Over three decades working around the world in microfinance, I’ve watched countless women take small loans and use them to launch flourishing businesses and improve the wellbeing of themselves, their families and their wider communities. The reasons why women in the developing world are, and should be, the main recipient of loans is well documented. Women are far better financial agents than their male counterparts: they’re reliable, driven and spend their money in ways that are beneficial to others as well as to themselves. These qualities, which microfinanciers have long celebrated for giving women the ability to transform lives on a community level, are now becoming the defining traits of female business leaders with limitless potential.
It’s hugely rewarding and hugely encouraging, therefore, that in Africa in particular, we’re seeing female entrepreneurs evolve into potential titans of industry. MasterCard’s Index of Women Entrepreneurs has found that in, for example, Uganda and Botswana, women are rising above unfavorable life circumstances to create the sorts of businesses that will drive growth throughout sub-Saharan Africa. But the story doesn’t end there. In Africa––as in many parts of the world––there is a ‘cap’ on female success. Stubborn structural limitations relating to supply chains, support services, and sponsorship among other areas mean that African female entrepreneurs can only go so far; this institutional sexism in many cases condemns talented and industrious female entrepreneurs to remain at subsistence level, unable to make the jump to larger business.
These hurdles can be unsurmountable. The level of bureaucracy involved in gaining approval to manufacture food and beauty products in Nigeria, reports the Guardian, is almost impossible to navigate for someone who is poor, uneducated and has pressing familial responsibilities. In Nigeria as in many parts of sub-Saharan Africa, women are most likely to fit this description. And while FINCA and other institutions have worked, and are working, to provide financial support to women in Africa, a study by the African Development Bank shows the financing gap for women is still above $20 billion.
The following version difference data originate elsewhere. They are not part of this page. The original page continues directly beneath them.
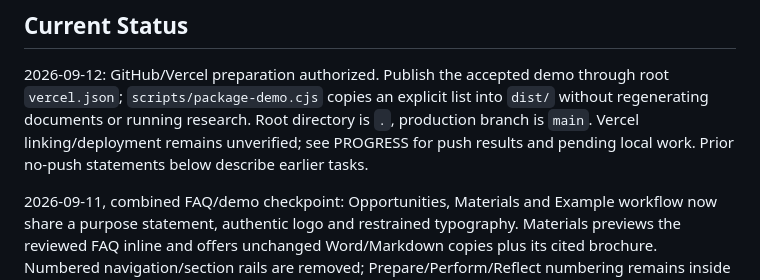
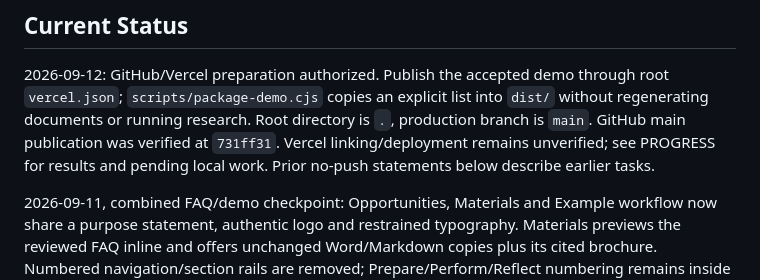
Before and after one commit to cmurphy1140/band-charter-outreach, a Markdown page: AGENTS.md, the part around the change. GitHub-like rendering.

```diff
--- a/AGENTS.md
+++ b/AGENTS.md
@@ -25,8 +25,8 @@ Read [the reference pack](docs/carnegie-hall/README.md) and
 2026-09-12: GitHub/Vercel preparation authorized. Publish the accepted demo through
 root `vercel.json`; `scripts/package-demo.cjs` copies an explicit list into `dist/`
 without regenerating documents or running research. Root directory is `.`, production
-branch is `main`. Vercel linking/deployment remains unverified; see PROGRESS for push
-results and pending local work. Prior no-push statements below describe earlier tasks.
+branch is `main`. GitHub main publication was verified at `731ff31`. Vercel linking/deployment remains
+unverified; see PROGRESS for results and pending local work. Prior no-push statements below describe earlier tasks.
 
 
 2026-09-11, combined FAQ/demo checkpoint: Opportunities, Materials and Example
```
Also changed, not shown: docs/carnegie-hall/PROGRESS.md (+8 -2 lines).
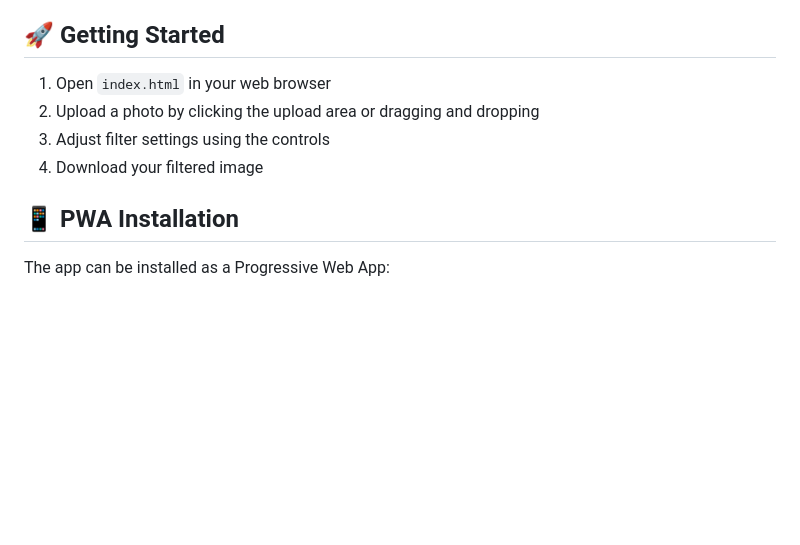
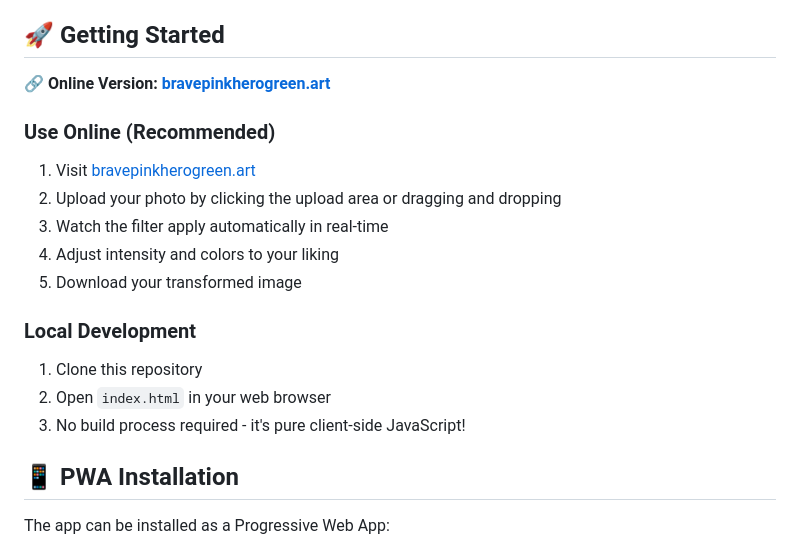
Before and after one commit to jankarong/BravePinkHeroGreenApp, a Markdown page: README.md, the part around the change printed below. Drawn GitHub-style; blank space fills up the shorter version.

```diff
--- a/README.md
+++ b/README.md
@@ -19,10 +25,19 @@ Transform your photos with the iconic Brave Pink Hero Green dual-tone filter - a
 
 ## 🚀 Getting Started
 
-1. Open `index.html` in your web browser
-2. Upload a photo by clicking the upload area or dragging and dropping
-3. Adjust filter settings using the controls
-4. Download your filtered image
+**🔗 Online Version: [bravepinkherogreen.art](https://bravepinkherogreen.art)**
+
+### Use Online (Recommended)
+1. Visit [bravepinkherogreen.art](https://bravepinkherogreen.art)
+2. Upload your photo by clicking the upload area or dragging and dropping
+3. Watch the filter apply automatically in real-time
+4. Adjust intensity and colors to your liking
+5. Download your transformed image
+
+### Local Development
+1. Clone this repository
+2. Open `index.html` in your web browser
+3. No build process required - it's pure client-side JavaScript!
 
 ## 📱 PWA Installation
 
```
Also changed, not shown: other parts of README.md (+43 -4 lines).
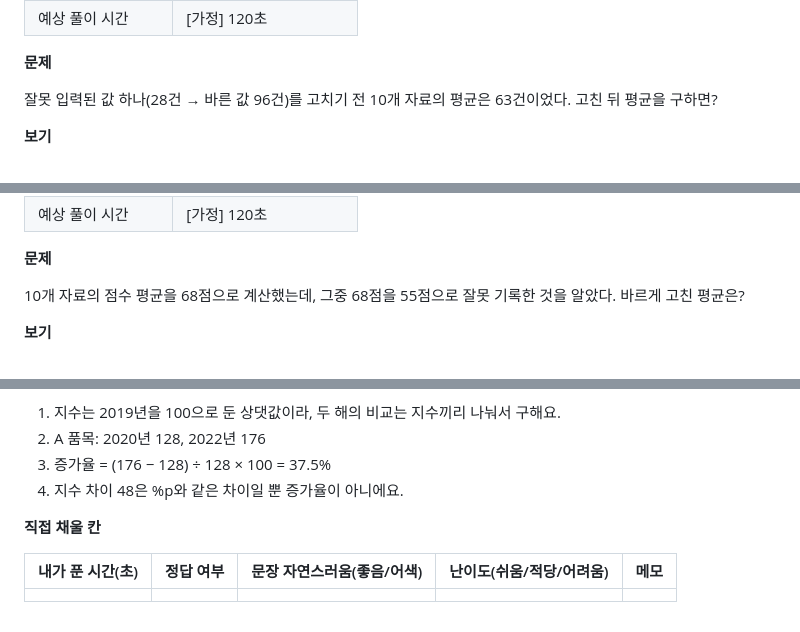
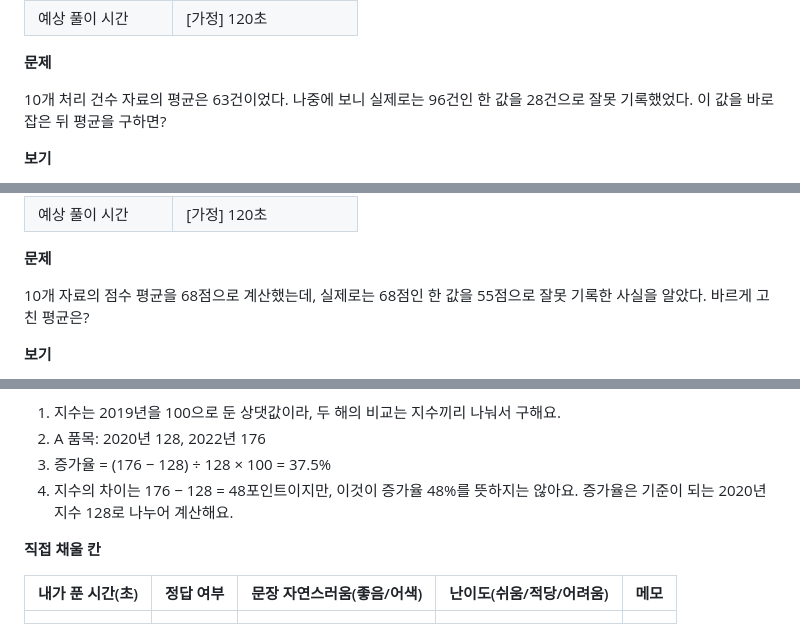
Before and after one commit to youngjun2578/Ncs-problem, a Markdown page: docs/advanced-samples.md, 3 parts joined by grey strips. Drawn GitHub-style; folded sections open.

```diff
--- a/docs/advanced-samples.md
+++ b/docs/advanced-samples.md
@@ -733,7 +733,7 @@ A, B, C가 함께 시작한 일을 1일 뒤부터 A와 B 둘이서만 이어 해
 
 **문제**
 
-잘못 입력된 값 하나(28건 → 바른 값 96건)를 고치기 전 10개 자료의 평균은 63건이었다. 고친 뒤 평균을 구하면?
+10개 처리 건수 자료의 평균은 63건이었다. 나중에 보니 실제로는 96건인 한 값을 28건으로 잘못 기록했었다. 이 값을 바로잡은 뒤 평균을 구하면?
 
 **보기**
 
@@ -780,7 +780,7 @@ A, B, C가 함께 시작한 일을 1일 뒤부터 A와 B 둘이서만 이어 해
 
 **문제**
 
-10개 자료의 점수 평균을 68점으로 계산했는데, 그중 68점을 55점으로 잘못 기록한 것을 알았다. 바르게 고친 평균은?
+10개 자료의 점수 평균을 68점으로 계산했는데, 실제로는 68점인 한 값을 55점으로 잘못 기록한 사실을 알았다. 바르게 고친 평균은?
 
 **보기**
 
@@ -968,7 +968,7 @@ A, B, C가 함께 시작한 일을 1일 뒤부터 A와 B 둘이서만 이어 해
 1. 지수는 2019년을 100으로 둔 상댓값이라, 두 해의 비교는 지수끼리 나눠서 구해요.
 2. A 품목: 2020년 128, 2022년 176
 3. 증가율 = (176 − 128) ÷ 128 × 100 = 37.5%
-4. 지수 차이 48은 %p와 같은 차이일 뿐 증가율이 아니에요.
+4. 지수의 차이는 176 − 128 = 48포인트이지만, 이것이 증가율 48%를 뜻하지는 않아요. 증가율은 기준이 되는 2020년 지수 128로 나누어 계산해요.
 
 </details>
 
```
Also changed, not shown: other parts of docs/advanced-samples.md (+26 -26 lines).
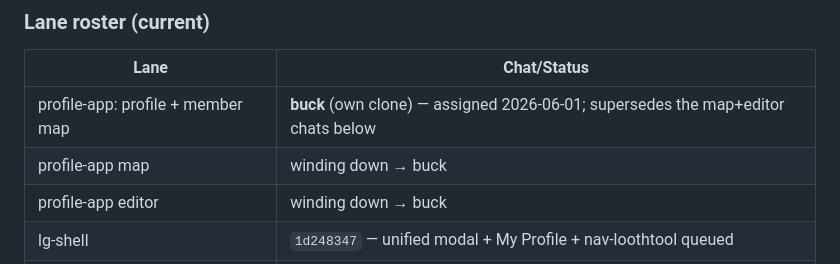
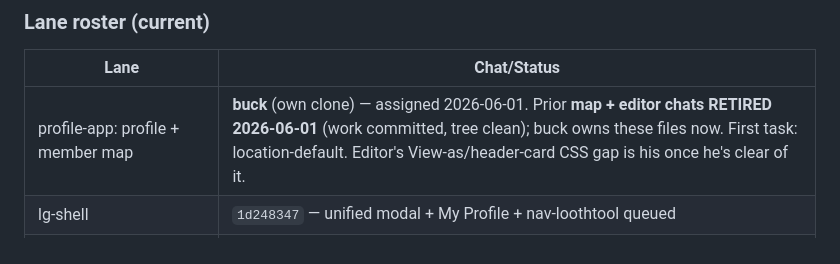
Before and after one commit to iandavlin/looth-platform, a Markdown page: docs/STRANGLER-SESSION-HANDOFF.md, the part around the change. GitHub-like rendering.

```diff
--- a/docs/STRANGLER-SESSION-HANDOFF.md
+++ b/docs/STRANGLER-SESSION-HANDOFF.md
@@ -138,9 +138,7 @@ See `docs/standalone-launch-inventory.md` for the full list. Key remaining:
 ### Lane roster (current)
 | Lane | Chat/Status |
 |---|---|
-| profile-app: profile + member map | **buck** (own clone) — assigned 2026-06-01; supersedes the map+editor chats below |
-| profile-app map | winding down → buck |
-| profile-app editor | winding down → buck |
+| profile-app: profile + member map | **buck** (own clone) — assigned 2026-06-01. Prior **map + editor chats RETIRED 2026-06-01** (work committed, tree clean); buck owns these files now. First task: location-default. Editor's View-as/header-card CSS gap is his once he's clear of it. |
 | lg-shell | `1d248347` — unified modal + My Profile + nav-loothtool queued |
 | archive-poc/standalone | active — launch batch in flight |
 | poller/membership | cutover-ready, idle |
```
Also changed, not shown: docs/STRANGLER-COORDINATION.md (+11 -2 lines).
There is, unfortunately but unsurprisingly, a great deal of societal sexism at play. Brenda Katwesigye, the founder of a Ugandan app that connects users to health centers, medical specialists and ambulance services, told Africa.com that ‘there are many times I have been called a “young girl” or inexperienced, for no valid reason at all.’ This kind of comment is reflective of social norms in the patriarchal societies of sub-Saharan Africa, where men continue to be seen as breadwinners and natural entrepreneurs, and women as caregivers.
What is needed now is creation and development of supportive infrastructure so women at every level can pool resources, share best practices and innovate together, as well as the removal of gendered red tape and greater financial inclusion. In order to start businesses, women need to be banked and they need capital. Women have limited access to land and other forms of property that might usually serve as collateral for bank loans, and many are engaged only in informal and unsalaried or manual work. In these conditions, millions may be unable to find the stability or raise the money needed to run their own enterprise.
How can this be achieved? Cultural practices are deeply rooted into many parts of African society still, and while financial empowerment can help lead to female empowerment and poverty alleviation, it is not guaranteed to change any longstanding cultural biases towards women or their role in society. To change this, we need to start the change process with people who have disproportionate influence in the organization. We need to look for ways to get people to experience the harsh realities that make change necessary. When I first started out in microfinance, the easiest way to make clear the benefits to a community of empowering women with capital loans was to show them how much more prosperous their lives had become once the finances were in the women’s hands.
Culture change only happens when people take action. So, start there. While articulating a mission and changing company structures are important, it’s often a more successful approach to tackle those sorts of issues after you’ve been able to show people the change you want to see.
Originally posted on www.rupertscofield.com.